The past three months of Theatre have been all of those things, at one point or another and there were certainly rehearsals when many of those feelings overlapped and layered (quite like the make-up and paint I spent the better part of three days picking out of my hair). There were days I wanted to leave – drop the course all together and run away from school, become a pirate just for the getup and say nice things (which is in great contrast to the script), speaking in an accent forever – but then there were other days when I would get home and thank God for the friends I was making and the opportunity to be in a class where pen and pencil were unnecessary and I got to sit on the floor (making witty-though-cynical comments to my fellow actors in hushed tones). It was the people that kept me in class; my friends, almost all new ones, who showed up (early!) every week and gave reason for me to do the same.

And now, with the final performances behind us, I find myself in reflection. Not surprising, perhaps, with so many memories from this semester to reflect upon. The play (though arguably there were very few moments of traditional “play” involved, with the exception for Helen and her shocked... volunteers) was not the content I would have picked out for this class of often giddy amateurs; the classes who thrive on things like Disney and country music and dreamed of putting on some happy-go-lucky musical ended up struggling through a Greek tragedy, full to the brim with violence and unmasked sexuality that made my stomach churn at first reading. But then, this course and this play have taught me so much more than a Broadway comedy ever could have.

I don’t think anyone from the cast or crew would forward the argument that our play was not a rather vulgar piece of art that trashes all hope for hope, but it does set a couple of things into a sharp reality. Our world is messed up. There are crimes committed every day around this world that dive far deeper into the nightmare of human cruelty than even the darkest parts of our script touched on. People do terrible things to each other with heartless and senseless cause. Children are killed with brutality. Women are stolen and raped. Our world is not a good place all the time.

The play concluded in a place of defeat; the Trojan women and men gave in to grief and violence and revenge; they lost hope and were overcome.
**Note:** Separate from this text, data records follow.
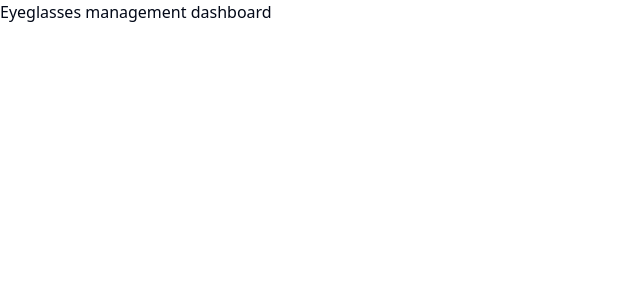
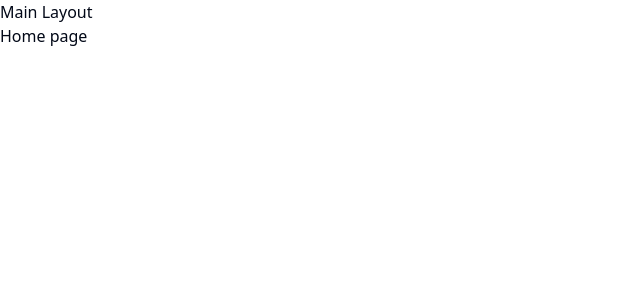
Before and after one commit to mfarhadattari/shanto-eyeglasses-client, a React (Vite) app: page / in a window 1280 px wide. Shown: the top 300 px of the page, without its empty margins (0-640 px from the left). Built offline with nearby package versions, Linux system fonts and the light colour scheme.

Commit message:
basic router setup

```diff
--- a/src/App.tsx
+++ b/src/App.tsx
@@ -1,10 +1,7 @@
+import MainLayout from "./components/ui/MainLayout";
 
 const App = () => {
-  return (
-    <div>
-      <h1>Eyeglasses management dashboard</h1>
-    </div>
-  );
+  return <MainLayout />;
 };
 
 export default App;
--- /dev/null
+++ b/src/components/ui/MainLayout.tsx
@@ -0,0 +1,12 @@
+import { Outlet } from "react-router-dom";
+
+const MainLayout = () => {
+  return (
+    <div>
+      <h1>Main Layout</h1>
+      <Outlet />
+    </div>
+  );
+};
+
+export default MainLayout;
--- a/src/main.tsx
+++ b/src/main.tsx
@@ -1,10 +1,10 @@
-import React from 'react'
-import ReactDOM from 'react-dom/client'
-import App from './App.tsx'
-import './index.css'
+import React from "react";
+import ReactDOM from "react-dom/client";
+import "./index.css";
+import MainProvider from "./providers/MainProvider.tsx";
 
-ReactDOM.createRoot(document.getElementById('root')!).render(
+ReactDOM.createRoot(document.getElementById("root")!).render(
   <React.StrictMode>
-    <App />
-  </React.StrictMode>,
-)
+    <MainProvider />
+  </React.StrictMode>
+);
--- /dev/null
+++ b/src/providers/MainProvider.tsx
@@ -0,0 +1,8 @@
+import route from "@/routes";
+import { RouterProvider } from "react-router-dom";
+
+const MainProvider = () => {
+  return <RouterProvider router={route}></RouterProvider>;
+};
+
+export default MainProvider;
--- /dev/null
+++ b/src/routes/index.tsx
@@ -0,0 +1,68 @@
+import App from "@/App";
+import Login from "@/pages/Auth/Login";
+import Profile from "@/pages/Auth/Profile";
+import Registration from "@/pages/Auth/Registration";
+import EyeglassDetails from "@/pages/EyeglassesManagement/EyeglassDetails";
+import Eyeglasses from "@/pages/EyeglassesManagement/Eyeglasses";
+import Home from "@/pages/Home";
+import NotFound from "@/pages/NotFound";
+import SaleDetails from "@/pages/SalesManagement/SaleDetails";
+import Sales from "@/pages/SalesManagement/Sales";
+import { createBrowserRouter } from "react-router-dom";
+
+const route = createBrowserRouter([
+  {
+    path: "/",
+    element: <App />,
+    children: [
+      {
+        path: "",
+        element: <Home />,
+      },
+      {
+        path: "my-profile",
+        element: <Profile />,
+      },
+      {
+        path: "eyeglasses",
+        children: [
+          {
+            path: "",
+            element: <Eyeglasses />,
+          },
+          {
+            path: ":id",
+            element: <EyeglassDetails />,
+          },
+        ],
+      },
+      {
+        path: "sales",
+        children: [
+          {
+            path: "",
+            element: <Sales />,
+          },
+          {
+            path: ":id",
+            element: <SaleDetails />,
+          },
+        ],
+      },
+    ],
+  },
+  {
+    path: "/login",
+    element: <Login />,
+  },
+  {
+    path: "/registration",
+    element: <Registration />,
+  },
+  {
+    path: "*",
+    element: <NotFound />,
+  },
+]);
+
+export default route;
```
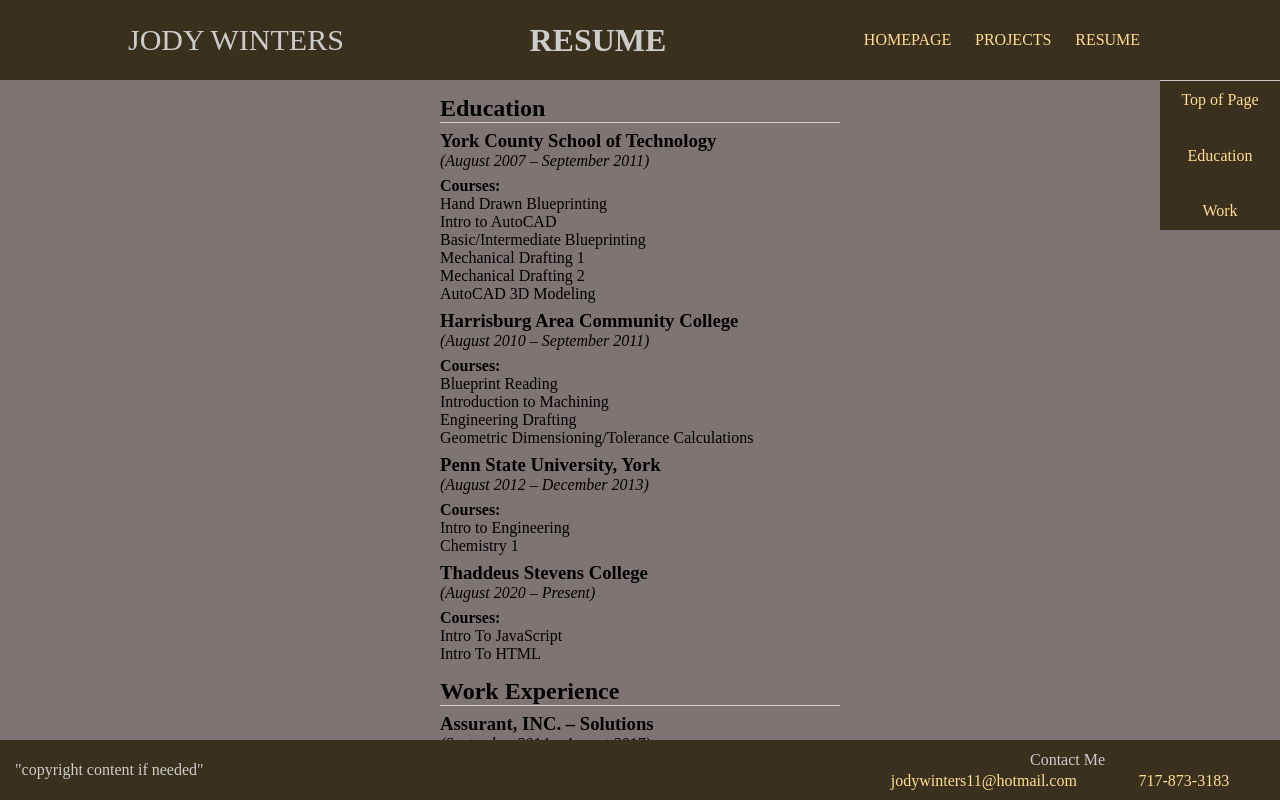
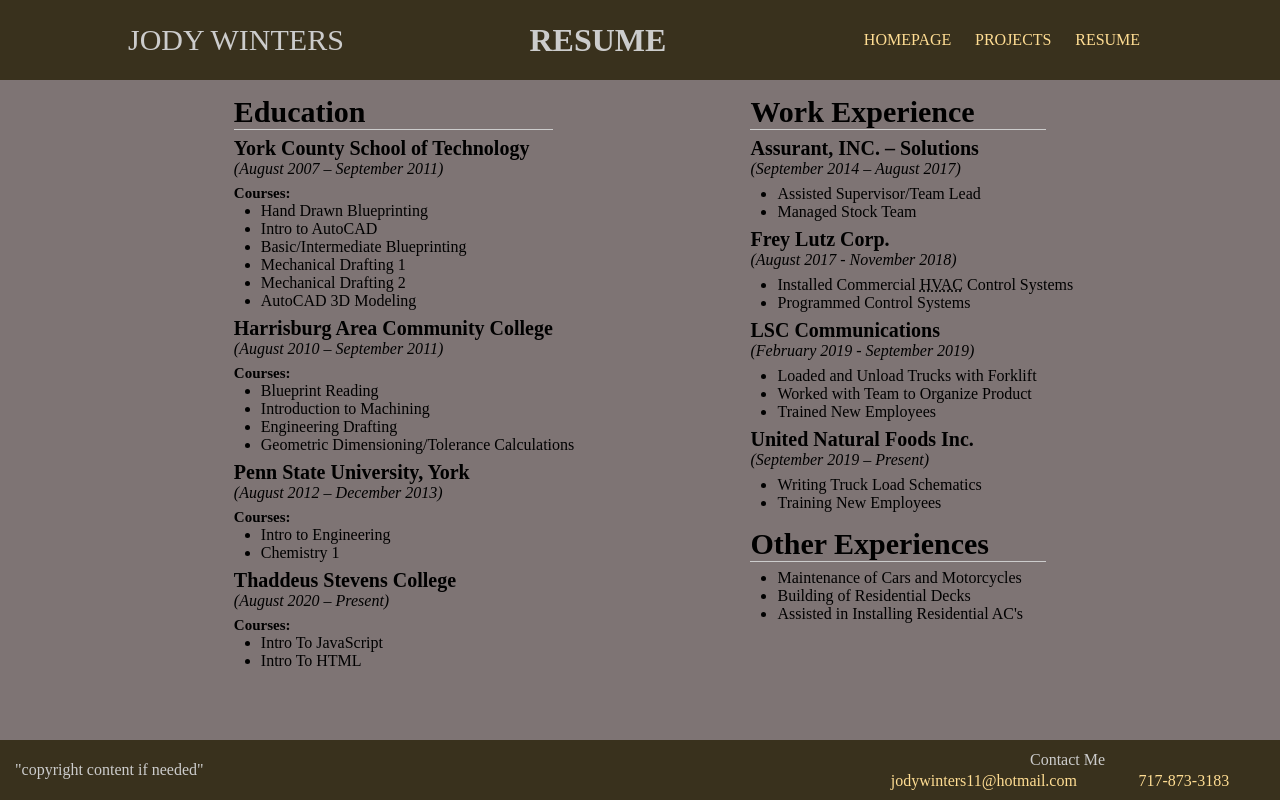
Before and after one commit to JodyWinters/JodyWinters.github.io, a plain HTML site: page resume.html in a window 1280 px wide. Shown: the top 800 px of the page. Drawn offline with Linux system fonts and the light colour scheme.

Commit message:
Updated spacing and layout of Resume

```diff
--- a/header-footer.css
+++ b/header-footer.css
@@ -17,6 +17,7 @@ header {
   top: -0.5px;
   text-transform: uppercase;
   height: 100px;
+  z-index: 1;
 }
 
 h1 {
@@ -49,6 +50,7 @@ footer {
   position: fixed;
   bottom: 0;
   height: 60px;
+  z-index: 1;
 }
 
 footer div {
--- a/resume.css
+++ b/resume.css
@@ -22,14 +22,20 @@ aside {
   padding-left: 10vw;
 }
 
-ul {
-  list-style: none;
+p + ul, h2 + ul {
+  position: relative;
+  left: 27px;
+}
+
+.course-line {
+  font-size: 15px;
 }
 
 h2 {
   margin-top: 15px;
   margin-bottom: 7px;
   border-bottom: 1px solid #ccc;
+  font-size: 30px;
 }
 
 h3+p {
@@ -38,6 +44,7 @@ h3+p {
 
 h3 {
   margin-top: 7px;
+  font-size: 20px;
 }
 
 @media (min-width:600px) {
@@ -55,13 +62,15 @@ h3 {
 
 @media (min-width: 900px) {
   aside {
-    top: 80px;
-    right: 0;
-    flex-direction: column;
-    width: 120px;
-    height: 150px;
-    border-bottom: none;
-    border-top: 1px solid #ccc;
-    padding: 10px 0 10px 0;
+    display: none;
+  }
+  main {
+    display: flex;
+    width: 900px;
+    justify-content: space-around;
+  }
+
+  div:nth-of-type(2n) {
+    margin-left: 110px;
   }
 }
--- a/resume.html
+++ b/resume.html
@@ -20,6 +20,7 @@
       </nav>
     </header>
     <main>
+      <div>
         <h2 id="education">Education</h2>
         <h3>York County School of Technology</h3>
         <p><em>(August 2007 – September 2011)</em></p>
@@ -49,15 +50,16 @@
           <li>Intro to Engineering</li>
           <li>Chemistry 1</li>
         </ul>
-      <h3>Thaddeus Stevens College</h3>
+        <h3  id="work-experience">Thaddeus Stevens College</h3>
         <p><em>(August 2020 – Present)</em></p>
         <p class="course-line"><strong>Courses:</strong></p>
         <ul>
           <li>Intro To JavaScript</li>
           <li>Intro To HTML</li>
         </ul>
-
-      <h2 id="work-experience">Work Experience</h2>
+      </div>
+      <div>
+        <h2>Work Experience</h2>
         <h3>Assurant, INC. – Solutions</h3>
         <p><em>(September 2014 – August 2017)</em></p>
         <ul>
@@ -73,24 +75,34 @@
           <li>Programmed Control Systems</li>
         </ul>
 
+        <h3>LSC Communications</h3>
+        <p><em>(February 2019 - September 2019)</em></p>
+        <ul>
+          <li>Loaded and Unload Trucks with Forklift</li>
+          <li>Worked with Team to Organize Product</li>
+          <li>Trained New Employees</li>
+        </ul>
+
         <h3>United Natural Foods Inc.</h3>
         <p><em>(September 2019 – Present)</em></p>
         <ul>
           <li>Writing Truck Load Schematics</li>
           <li>Training New Employees</li>
         </ul>
+
         <h2 id="experience">Other Experiences</h2>
-      <ul id="da-list">
+        <ul>
           <li>Maintenance of Cars and Motorcycles</li>
           <li>Building of Residential Decks</li>
           <li>Assisted in Installing Residential AC's</li>
         </ul>
+      </div>
     </main>
 
     <aside>
-      <p><a href="#"> Top of Page</a></p>
-      <p><a href="#education">Education</a></p>
+      <p><a href="#">Education</a></p>
       <p><a href="#work-experience">Work</a></p>
+      <p><a href="#experience">Other Skills</a></p>
     </aside>
 
     <footer>
```
Lines whose indentation alone changed are shown as unchanged.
It breaks my heart that so many people in the real world eventually come to the conclusion that life is meaningless external of money and power, which rule the world. But there is a contrast to the darkness of the world, and I think that sometimes we need something like this play to remind us just how dark the darkness is, so that when we are blinded by the goodness of His light, we will be able to really appreciate the sonshine.

So now the curtains are closing on this course and I am taking away from it so much more than I brought with me in September; I have made so many friends, learned a few new card games, had a number of singing-in-the-stairwell parties, told and listened to a long list of mostly funny jokes, spent time pretending to dance ballet/jazz/tap/etc, played some silly drama games and even participated (and dominated...) in some semi-illegal chair-racing. All and all it has been a wonderful year. Thank you to all of those who made this year (and especially this class) what it has been for me. You have stretched my imagination and blessed my life.

Friday, 3 April 2009


It could have been delicious, it could have been the cream of the cream in quality, it could have made every gland in your mouth burst out in song for the sheer delight of the experience, but if the flavour is followed by even the suggestion of bitterness, the moment is spoiled and the memory contaminated forever. Aftertaste is a killjoy.